Exercise aim. Report the lines of the material that carry the string "wäre".

Material supplied.
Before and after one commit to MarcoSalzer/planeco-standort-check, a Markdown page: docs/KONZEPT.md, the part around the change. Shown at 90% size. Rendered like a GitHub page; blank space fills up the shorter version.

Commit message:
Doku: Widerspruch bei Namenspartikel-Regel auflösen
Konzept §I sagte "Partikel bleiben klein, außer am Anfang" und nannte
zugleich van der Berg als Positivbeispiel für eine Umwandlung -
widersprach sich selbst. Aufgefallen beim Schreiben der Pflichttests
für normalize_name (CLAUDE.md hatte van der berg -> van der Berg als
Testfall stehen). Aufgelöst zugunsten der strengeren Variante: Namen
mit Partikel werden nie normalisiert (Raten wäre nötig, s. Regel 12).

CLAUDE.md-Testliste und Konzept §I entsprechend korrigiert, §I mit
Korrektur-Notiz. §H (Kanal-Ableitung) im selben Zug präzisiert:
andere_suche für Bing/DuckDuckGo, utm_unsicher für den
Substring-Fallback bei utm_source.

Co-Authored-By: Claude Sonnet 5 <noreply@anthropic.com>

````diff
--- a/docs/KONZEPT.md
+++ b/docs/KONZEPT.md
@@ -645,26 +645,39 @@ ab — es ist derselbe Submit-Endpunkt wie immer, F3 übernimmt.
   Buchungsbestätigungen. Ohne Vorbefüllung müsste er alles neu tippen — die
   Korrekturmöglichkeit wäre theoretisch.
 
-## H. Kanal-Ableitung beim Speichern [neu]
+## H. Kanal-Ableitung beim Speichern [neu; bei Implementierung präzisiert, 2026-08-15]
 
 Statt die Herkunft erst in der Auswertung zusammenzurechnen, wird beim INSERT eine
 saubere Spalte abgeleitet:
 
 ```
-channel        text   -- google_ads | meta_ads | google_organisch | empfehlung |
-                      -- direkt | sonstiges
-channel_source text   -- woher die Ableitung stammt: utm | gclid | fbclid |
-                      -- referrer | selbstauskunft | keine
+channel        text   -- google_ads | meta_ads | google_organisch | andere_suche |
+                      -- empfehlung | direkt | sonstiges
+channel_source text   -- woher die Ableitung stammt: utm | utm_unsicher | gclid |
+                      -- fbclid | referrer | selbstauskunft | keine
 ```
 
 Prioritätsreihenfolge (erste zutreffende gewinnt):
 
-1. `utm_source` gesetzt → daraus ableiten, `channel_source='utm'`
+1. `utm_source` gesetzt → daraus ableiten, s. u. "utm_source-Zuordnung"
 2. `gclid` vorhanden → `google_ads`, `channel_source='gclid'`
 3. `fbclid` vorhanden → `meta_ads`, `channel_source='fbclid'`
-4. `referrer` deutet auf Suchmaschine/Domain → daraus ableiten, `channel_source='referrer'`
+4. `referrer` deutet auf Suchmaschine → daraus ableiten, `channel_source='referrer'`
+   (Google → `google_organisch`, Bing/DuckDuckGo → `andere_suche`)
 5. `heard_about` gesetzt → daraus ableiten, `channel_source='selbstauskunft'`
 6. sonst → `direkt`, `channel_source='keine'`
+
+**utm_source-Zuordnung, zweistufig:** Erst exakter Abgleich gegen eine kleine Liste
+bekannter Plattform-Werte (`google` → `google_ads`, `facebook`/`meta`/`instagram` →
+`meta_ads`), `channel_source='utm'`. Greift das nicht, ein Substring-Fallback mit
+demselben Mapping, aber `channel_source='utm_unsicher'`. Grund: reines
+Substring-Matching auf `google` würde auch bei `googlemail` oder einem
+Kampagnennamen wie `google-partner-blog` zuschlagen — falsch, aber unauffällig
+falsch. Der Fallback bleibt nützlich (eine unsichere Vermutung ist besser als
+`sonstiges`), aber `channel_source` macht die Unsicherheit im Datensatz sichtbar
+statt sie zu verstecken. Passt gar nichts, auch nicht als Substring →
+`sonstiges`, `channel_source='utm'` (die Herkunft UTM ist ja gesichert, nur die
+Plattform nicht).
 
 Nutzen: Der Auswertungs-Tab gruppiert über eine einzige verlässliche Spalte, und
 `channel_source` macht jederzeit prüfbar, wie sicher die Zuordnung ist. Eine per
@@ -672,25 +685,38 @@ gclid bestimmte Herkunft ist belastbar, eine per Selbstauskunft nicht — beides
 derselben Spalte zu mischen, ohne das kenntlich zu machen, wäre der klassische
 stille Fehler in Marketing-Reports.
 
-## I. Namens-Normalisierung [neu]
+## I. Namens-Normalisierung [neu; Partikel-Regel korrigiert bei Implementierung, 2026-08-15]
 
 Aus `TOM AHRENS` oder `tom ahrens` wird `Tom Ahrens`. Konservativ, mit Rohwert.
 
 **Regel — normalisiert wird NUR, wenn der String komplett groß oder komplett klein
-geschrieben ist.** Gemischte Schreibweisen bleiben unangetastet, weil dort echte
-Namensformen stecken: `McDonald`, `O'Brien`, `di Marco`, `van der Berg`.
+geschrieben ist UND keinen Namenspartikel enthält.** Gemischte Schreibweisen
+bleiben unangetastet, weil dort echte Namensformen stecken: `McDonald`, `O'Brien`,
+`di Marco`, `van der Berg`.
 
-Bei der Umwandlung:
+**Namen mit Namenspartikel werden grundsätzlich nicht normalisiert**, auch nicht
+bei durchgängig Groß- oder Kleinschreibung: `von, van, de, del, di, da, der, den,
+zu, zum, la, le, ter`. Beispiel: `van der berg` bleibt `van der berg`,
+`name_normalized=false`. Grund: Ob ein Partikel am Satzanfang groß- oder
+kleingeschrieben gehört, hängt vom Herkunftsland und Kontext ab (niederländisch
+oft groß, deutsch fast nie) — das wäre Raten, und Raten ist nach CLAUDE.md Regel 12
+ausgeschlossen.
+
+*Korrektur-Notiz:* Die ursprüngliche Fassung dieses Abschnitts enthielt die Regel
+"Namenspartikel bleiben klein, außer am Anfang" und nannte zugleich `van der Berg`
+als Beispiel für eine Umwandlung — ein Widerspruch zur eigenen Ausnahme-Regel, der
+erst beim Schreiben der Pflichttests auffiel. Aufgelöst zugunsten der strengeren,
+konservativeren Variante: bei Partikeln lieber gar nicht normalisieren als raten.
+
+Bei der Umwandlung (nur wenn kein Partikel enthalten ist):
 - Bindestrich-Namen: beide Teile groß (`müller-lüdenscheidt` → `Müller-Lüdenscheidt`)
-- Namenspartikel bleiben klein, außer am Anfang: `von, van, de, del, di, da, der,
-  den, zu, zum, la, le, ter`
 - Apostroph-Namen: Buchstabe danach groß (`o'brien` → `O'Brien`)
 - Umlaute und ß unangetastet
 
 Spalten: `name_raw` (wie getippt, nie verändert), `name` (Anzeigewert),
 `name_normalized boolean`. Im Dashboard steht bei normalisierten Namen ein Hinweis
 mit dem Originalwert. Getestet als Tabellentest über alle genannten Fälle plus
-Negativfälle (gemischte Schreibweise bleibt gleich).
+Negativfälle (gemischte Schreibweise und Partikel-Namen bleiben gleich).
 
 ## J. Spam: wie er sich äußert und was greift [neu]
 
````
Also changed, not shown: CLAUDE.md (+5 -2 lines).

Result.
mit Partikel werden nie normalisiert (Raten wäre nötig, s. Regel 12).
   Korrekturmöglichkeit wäre theoretisch.
 derselben Spalte zu mischen, ohne das kenntlich zu machen, wäre der klassische
+oft groß, deutsch fast nie) — das wäre Raten, und Raten ist nach CLAUDE.md Regel 12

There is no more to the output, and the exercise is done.